**ACTIVITY:** For this listing, report how many lines contain the string "example", using only a number.

**SOURCE MATERIAL:**
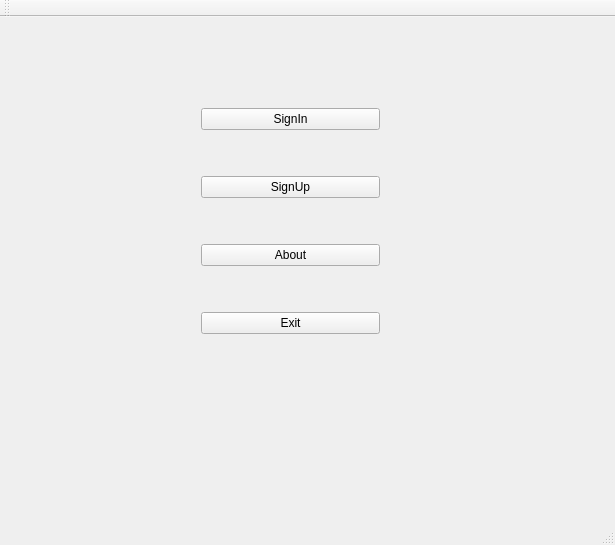
Before: the Qt Designer form GUI/SymposiumGui/mainwindow.ui in RickZack/Symposium, drawn with Qt 5.
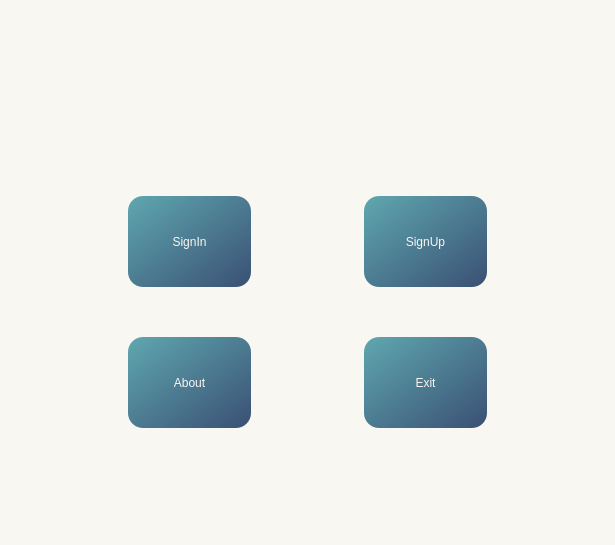
After: the same form once the commit is applied. Icons and pictures are not drawn.

```diff
--- a/GUI/SymposiumGui/mainwindow.ui
+++ b/GUI/SymposiumGui/mainwindow.ui
@@ -11,67 +11,110 @@
    </rect>
   </property>
   <property name="windowTitle">
-   <string>MainWindow</string>
+   <string>Symposium</string>
+  </property>
+  <property name="windowIcon">
+   <iconset resource="resources.qrc">
+    <normaloff>:/icon/logo1.png</normaloff>:/icon/logo1.png</iconset>
+  </property>
+  <property name="styleSheet">
+   <string notr="true">background-color:rgb(249, 247, 241);
+</string>
   </property>
   <widget class="QWidget" name="centralWidget">
-   <widget class="QWidget" name="verticalLayoutWidget">
-    <property name="geometry">
-     <rect>
-      <x>190</x>
-      <y>40</y>
-      <width>201</width>
-      <height>331</height>
-     </rect>
-    </property>
-    <layout class="QVBoxLayout" name="verticalLayout">
-     <item>
       <widget class="QPushButton" name="SignIn">
+    <property name="geometry">
+     <rect>
+      <x>128</x>
+      <y>196</y>
+      <width>123</width>
+      <height>91</height>
+     </rect>
+    </property>
+    <property name="styleSheet">
+     <string notr="true">background-color: qlineargradient(x1: 0, y1: 0, x2: 1, y2: 1, stop: 0 rgb(95, 167, 175), stop: 1 rgb(58, 80, 116));
+color: rgb(249, 247, 241); 
+font: 14pt &quot;Baskerville Old Face&quot;;
+border-radius:15px;</string>
+    </property>
        <property name="text">
         <string>SignIn</string>
        </property>
       </widget>
-     </item>
-     <item>
       <widget class="QPushButton" name="SignUp">
+    <property name="geometry">
+     <rect>
+      <x>364</x>
+      <y>196</y>
+      <width>123</width>
+      <height>91</height>
+     </rect>
+    </property>
+    <property name="styleSheet">
+     <string notr="true">background-color: qlineargradient(x1: 0, y1: 0, x2: 1, y2: 1, stop: 0 rgb(95, 167, 175), stop: 1 rgb(58, 80, 116));
+color: rgb(249, 247, 241); 
+font: 14pt &quot;Baskerville Old Face&quot;;
+border-radius:15px;</string>
+    </property>
        <property name="text">
         <string>SignUp</string>
        </property>
       </widget>
-     </item>
-     <item>
       <widget class="QPushButton" name="about">
+    <property name="geometry">
+     <rect>
+      <x>128</x>
+      <y>337</y>
+      <width>123</width>
+      <height>91</height>
+     </rect>
+    </property>
+    <property name="styleSheet">
+     <string notr="true">background-color: qlineargradient(x1: 0, y1: 0, x2: 1, y2: 1, stop: 0 rgb(95, 167, 175), stop: 1 rgb(58, 80, 116));
+color: rgb(249, 247, 241); 
+font: 14pt &quot;Baskerville Old Face&quot;;
+border-radius:15px;</string>
+    </property>
        <property name="text">
         <string>About</string>
        </property>
       </widget>
-     </item>
-     <item>
       <widget class="QPushButton" name="exit">
+    <property name="geometry">
+     <rect>
+      <x>364</x>
+      <y>337</y>
+      <width>123</width>
+      <height>91</height>
+     </rect>
+    </property>
+    <property name="styleSheet">
+     <string notr="true">background-color: qlineargradient(x1: 0, y1: 0, x2: 1, y2: 1, stop: 0 rgb(95, 167, 175), stop: 1 rgb(58, 80, 116));
+color: rgb(249, 247, 241); 
+font: 14pt &quot;Baskerville Old Face&quot;;
+border-radius:15px;</string>
+    </property>
        <property name="text">
         <string>Exit</string>
        </property>
       </widget>
-     </item>
-    </layout>
-   </widget>
-  </widget>
-  <widget class="QMenuBar" name="menuBar">
+   <widget class="QLabel" name="label">
    <property name="geometry">
     <rect>
-     <x>0</x>
-     <y>0</y>
-     <width>615</width>
-     <height>26</height>
-    </rect>
-   </property>
-  </widget>
-  <widget class="QToolBar" name="mainToolBar">
-   <attribute name="toolBarArea">
-    <enum>TopToolBarArea</enum>
-   </attribute>
-   <attribute name="toolBarBreak">
-    <bool>false</bool>
-   </attribute>
+      <x>140</x>
+      <y>20</y>
+      <width>443</width>
+      <height>111</height>
+     </rect>
+    </property>
+    <property name="styleSheet">
+     <string notr="true">color: rgb(58, 80, 116);
+font: 18pt &quot;Lucida Calligraphy&quot;;</string>
+    </property>
+    <property name="text">
+     <string/>
+    </property>
+   </widget>
   </widget>
   <widget class="QStatusBar" name="statusBar"/>
  </widget>
```
Left out of the diff: 4 changed lines with no effect on the pictures. Lines whose indentation alone changed are shown as unchanged.
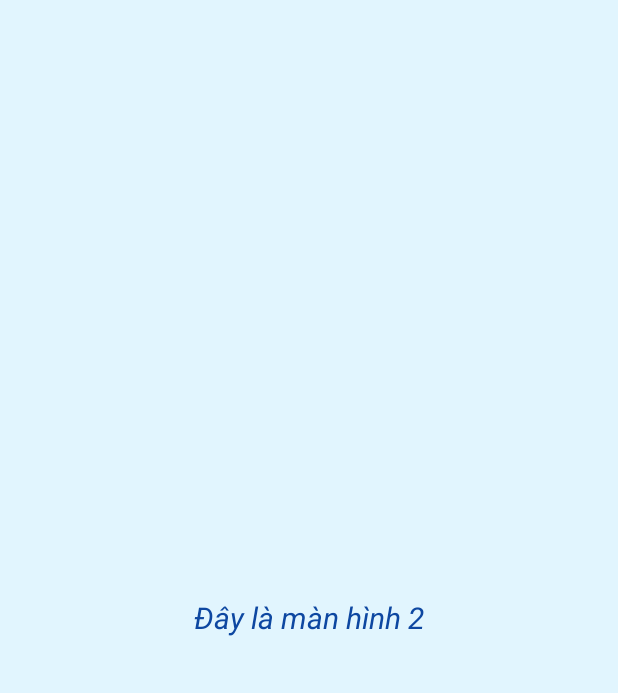
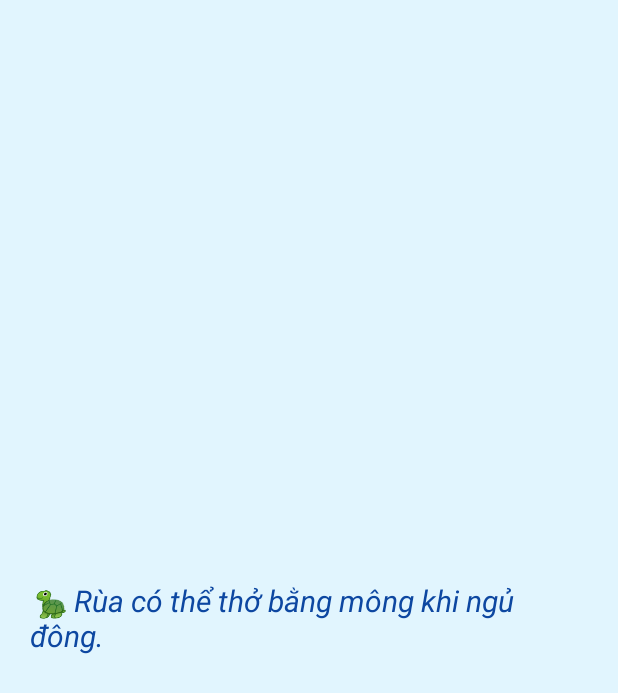
Before and after one commit to Vi0307/125LTTD02, an Android app: the SecondActivity screen opened directly, with no data from a screen before it, on a phone screen of 412 x 824 dp. Shown: the top 693 px of the screen. Run offline under Robolectric (Android 15) with nearby library versions, the phone set to English and light mode, and no system bars.

Commit message:
Thêm hiển thị Fun Fact ngẫu nhiên ở màn hình 2

```diff
--- a/app/src/main/java/com/example/havi_btweek5/SecondActivity.java
+++ b/app/src/main/java/com/example/havi_btweek5/SecondActivity.java
@@ -2,11 +2,30 @@ package com.example.havi_btweek5;
 
 import androidx.appcompat.app.AppCompatActivity;
 import android.os.Bundle;
+import android.widget.TextView;
+import java.util.Random;
 
 public class SecondActivity extends AppCompatActivity {
+
+    String[] funFacts = {
+            "🐧 Chim cánh cụt có thể nhảy cao gần 2 mét dưới nước.",
+            "🌙 Trên sao Hỏa có núi lửa cao gấp 3 lần Everest.",
+            "🦄 Kỳ lân từng được coi là có thật trong cổ tích.",
+            "🍫 Sô-cô-la từng được dùng như tiền tệ ở Trung Mỹ cổ đại.",
+            "🐢 Rùa có thể thở bằng mông khi ngủ đông.",
+            "🚀 Một ngày trên sao Kim dài hơn một năm của nó."
+    };
+
     @Override
     protected void onCreate(Bundle savedInstanceState) {
         super.onCreate(savedInstanceState);
         setContentView(R.layout.activity_second);
+
+        TextView quoteText = findViewById(R.id.quoteText);
+
+        Random random = new Random();
+        int index = random.nextInt(funFacts.length);
+
+        quoteText.setText(funFacts[index]);
     }
 }
```
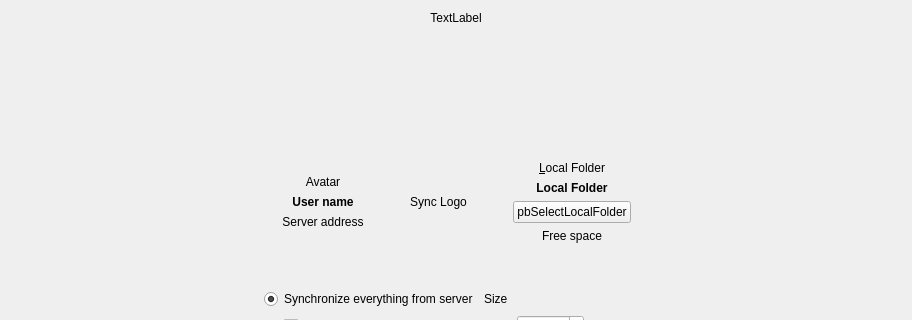
Above: src/gui/wizard/owncloudadvancedsetuppage.ui from nextcloud/desktop before the change; both pictures show x 0 to 912 and y 0 to 320 of the 912 by 633 pixel window. Below: the same form after it.
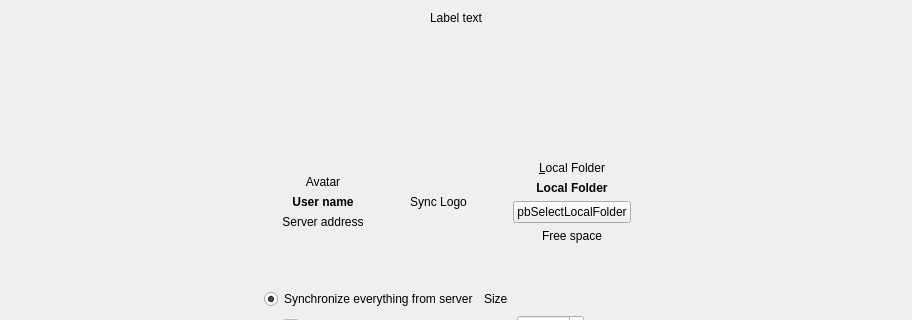
That is the form after the change.

Commit message: l10n: Correct text string

The edit to the form file:
```diff
--- a/src/gui/wizard/owncloudadvancedsetuppage.ui
+++ b/src/gui/wizard/owncloudadvancedsetuppage.ui
@@ -29,7 +29,7 @@
       </sizepolicy>
      </property>
      <property name="text">
-      <string notr="true">TextLabel</string>
+      <string notr="true">Label text</string>
      </property>
      <property name="textFormat">
       <enum>Qt::RichText</enum>
```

**YOUR SOLUTION:** 3